If you want to see a Pyrrhuloxia in Texas, you usually have to travel to the Rio Grande Valley or Big Bend areas. However, individual birds occasionally stray into our part of the state. In fact, the photo above is of a female that recently spent several winters on Longenbaugh Road, just west of Houston.

Saturday, July 10, 2010

Brazoria NWR (3)

In spite of the recent heavy rains, several of the ponds remained dry and birds were certainly nothing like as plentiful as they were before Hurricane Ike covered the area in saltwater. However, there were enough birds to make the visit very enjoyable. (To be honest, we would have enjoyed the visit even without any birds, because the landscape at the refuge is simply beautiful.)

The most common shorebirds were Black-necked Stilts. We came across them at every pond and also along the flooded verges of the road.

Near the shelter where we stopped to have our picnic, several Willets were nesting.
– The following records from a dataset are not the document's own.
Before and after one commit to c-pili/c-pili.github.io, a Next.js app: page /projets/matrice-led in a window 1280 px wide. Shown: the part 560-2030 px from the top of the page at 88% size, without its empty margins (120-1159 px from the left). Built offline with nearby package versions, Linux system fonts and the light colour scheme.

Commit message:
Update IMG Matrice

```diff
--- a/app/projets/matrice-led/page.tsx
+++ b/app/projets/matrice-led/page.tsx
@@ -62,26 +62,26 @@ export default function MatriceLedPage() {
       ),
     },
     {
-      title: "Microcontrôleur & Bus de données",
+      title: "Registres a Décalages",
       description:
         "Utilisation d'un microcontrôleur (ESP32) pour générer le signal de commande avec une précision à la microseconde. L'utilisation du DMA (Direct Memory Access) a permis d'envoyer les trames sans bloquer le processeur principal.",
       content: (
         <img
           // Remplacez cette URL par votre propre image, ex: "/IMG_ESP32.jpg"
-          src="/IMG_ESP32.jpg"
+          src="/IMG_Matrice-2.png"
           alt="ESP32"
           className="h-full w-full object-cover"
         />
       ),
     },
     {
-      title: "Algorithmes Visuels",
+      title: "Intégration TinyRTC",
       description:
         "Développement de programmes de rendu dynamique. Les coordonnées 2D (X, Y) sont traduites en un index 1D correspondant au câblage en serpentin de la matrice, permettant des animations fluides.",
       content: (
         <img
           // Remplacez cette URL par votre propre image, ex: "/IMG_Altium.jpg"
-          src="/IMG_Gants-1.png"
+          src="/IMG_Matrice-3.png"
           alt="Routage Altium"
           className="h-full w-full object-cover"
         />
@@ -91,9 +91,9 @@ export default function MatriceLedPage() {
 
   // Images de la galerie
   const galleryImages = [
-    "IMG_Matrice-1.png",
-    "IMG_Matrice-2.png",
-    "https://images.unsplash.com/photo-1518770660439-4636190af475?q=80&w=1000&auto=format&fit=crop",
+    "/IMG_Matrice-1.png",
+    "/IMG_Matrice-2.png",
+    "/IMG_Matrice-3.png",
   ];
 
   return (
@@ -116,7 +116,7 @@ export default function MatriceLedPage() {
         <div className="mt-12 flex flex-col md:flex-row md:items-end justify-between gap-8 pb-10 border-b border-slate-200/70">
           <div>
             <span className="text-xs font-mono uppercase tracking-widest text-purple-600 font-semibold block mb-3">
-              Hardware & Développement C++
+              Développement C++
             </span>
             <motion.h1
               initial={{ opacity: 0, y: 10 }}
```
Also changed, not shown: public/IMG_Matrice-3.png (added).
I didn't notice the nests at first, but the parents' calls soon alerted me and so I backed off.

While we were having lunch, we were able to watch several adult and juvenile Yellow-crowned Night Herons feeding among the marsh grasses. This species must have had an extremely successful breeding season because we have seen lots of juveniles everywhere we have birded recently.

On this occasion, the adults and juveniles were accompanied by what looked like a very young chick.

We had been sitting at the shelter for some time before Deanne noticed that a Barn Swallow was nesting under the structure's roof.

The parent seemed totally unconcerned by our presence.

Nearby a couple of Black Terns were busy fishing.

As you would expect in our area at this time of year, there were frequent flyovers by Black-bellied Whistling Ducks.

If every year is good for these ducks, this year seems to have been a particularly good one for Common Nighthawks: I've seen more in the past few months than in all of the years I've been birdwatching.

Our drive out of the refuge was punctuated with stops to admire numerous Eastern Meadowlarks and Red-winged Blackbirds, as well as several Dickcissels, a species we had never previously seen at Brazoria.